------ Information provided
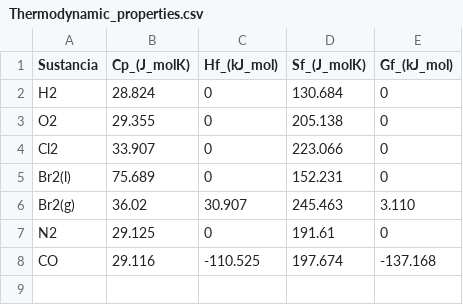
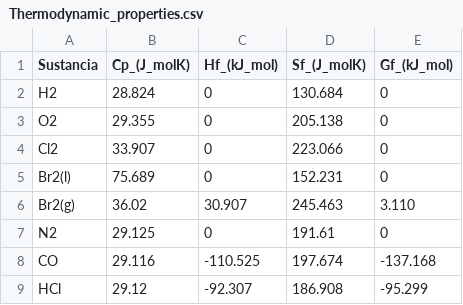
Before and after one commit to wavallejol/ColabChem, a CSV file: Thermodynamic_properties.csv, drawn as a sheet; the diff names each change by its address in the sheet, - before the commit and + after, or states it on an @@ line.

Commit message:
Update Thermodynamic_properties.csv

```diff
--- a/Thermodynamic_properties.csv
+++ b/Thermodynamic_properties.csv
+row 9: HCl | 29.12 | -92.307 | 186.908 | -95.299
```
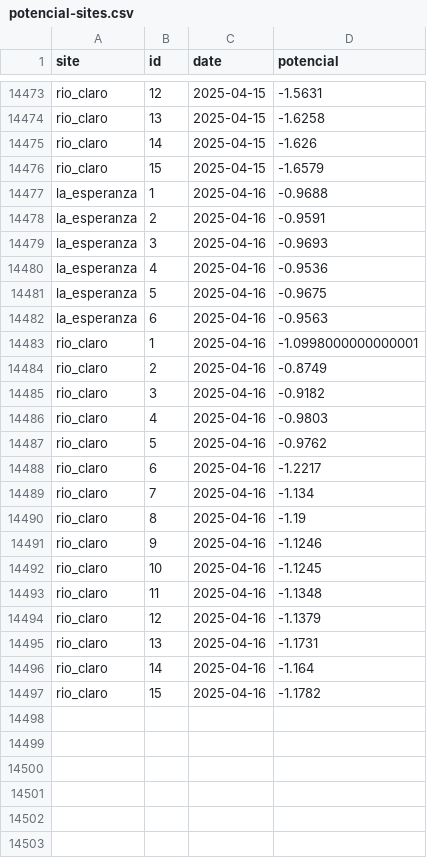
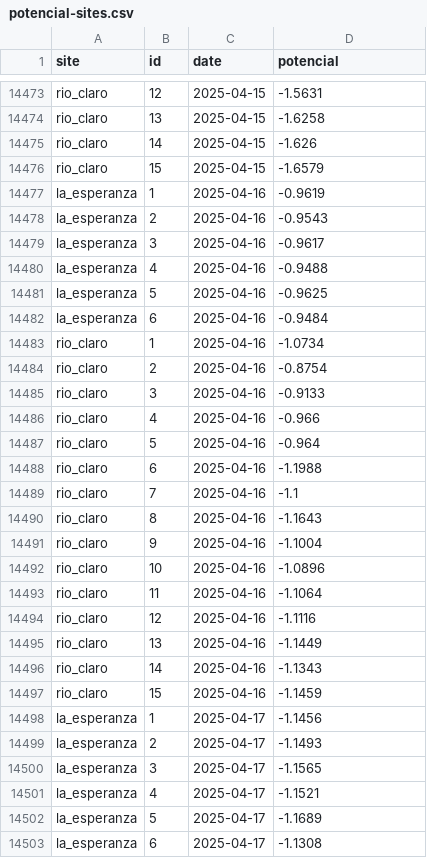
Before and after one commit to FONDEF-ID21-10297/datos_plataforma_gha, a CSV file: data/potencial-csv/potencial-sites.csv, drawn as a sheet; only a part is shown, gaps mark what is left out; the diff covers the shown part only.

Commit message:
updating data and report

```diff
--- a/data/potencial-csv/potencial-sites.csv
+++ b/data/potencial-csv/potencial-sites.csv
@@ -14476,22 +14476,28 @@ rio_claro,14,2025-04-15,-1.626
 rio_claro,15,2025-04-15,-1.6579
-la_esperanza,1,2025-04-16,-0.9688
-la_esperanza,2,2025-04-16,-0.9591
-la_esperanza,3,2025-04-16,-0.9693
-la_esperanza,4,2025-04-16,-0.9536
-la_esperanza,5,2025-04-16,-0.9675
-la_esperanza,6,2025-04-16,-0.9563
-rio_claro,1,2025-04-16,-1.0998000000000001
-rio_claro,2,2025-04-16,-0.8749
-rio_claro,3,2025-04-16,-0.9182
-rio_claro,4,2025-04-16,-0.9803
-rio_claro,5,2025-04-16,-0.9762
-rio_claro,6,2025-04-16,-1.2217
-rio_claro,7,2025-04-16,-1.134
-rio_claro,8,2025-04-16,-1.19
-rio_claro,9,2025-04-16,-1.1246
-rio_claro,10,2025-04-16,-1.1245
-rio_claro,11,2025-04-16,-1.1348
-rio_claro,12,2025-04-16,-1.1379
-rio_claro,13,2025-04-16,-1.1731
-rio_claro,14,2025-04-16,-1.164
-rio_claro,15,2025-04-16,-1.1782
+la_esperanza,1,2025-04-16,-0.9619
+la_esperanza,2,2025-04-16,-0.9543
+la_esperanza,3,2025-04-16,-0.9617
+la_esperanza,4,2025-04-16,-0.9488
+la_esperanza,5,2025-04-16,-0.9625
+la_esperanza,6,2025-04-16,-0.9484
+rio_claro,1,2025-04-16,-1.0734
+rio_claro,2,2025-04-16,-0.8754
+rio_claro,3,2025-04-16,-0.9133
+rio_claro,4,2025-04-16,-0.966
+rio_claro,5,2025-04-16,-0.964
+rio_claro,6,2025-04-16,-1.1988
+rio_claro,7,2025-04-16,-1.1
+rio_claro,8,2025-04-16,-1.1643
+rio_claro,9,2025-04-16,-1.1004
+rio_claro,10,2025-04-16,-1.0896
+rio_claro,11,2025-04-16,-1.1064
+rio_claro,12,2025-04-16,-1.1116
+rio_claro,13,2025-04-16,-1.1449
+rio_claro,14,2025-04-16,-1.1343
+rio_claro,15,2025-04-16,-1.1459
+la_esperanza,1,2025-04-17,-1.1456
+la_esperanza,2,2025-04-17,-1.1493
+la_esperanza,3,2025-04-17,-1.1565
+la_esperanza,4,2025-04-17,-1.1521
+la_esperanza,5,2025-04-17,-1.1689
+la_esperanza,6,2025-04-17,-1.1308
```
Also changed, not shown: 15 added rows elsewhere in this file, data/climate/climate-sites.csv, data/potencial-raster/dates.csv, 9 other files.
------------
**What the exercise asks:** Look through the entries and work out how many lines have the word "data" in them; reply with that number only.

**Reply:** 5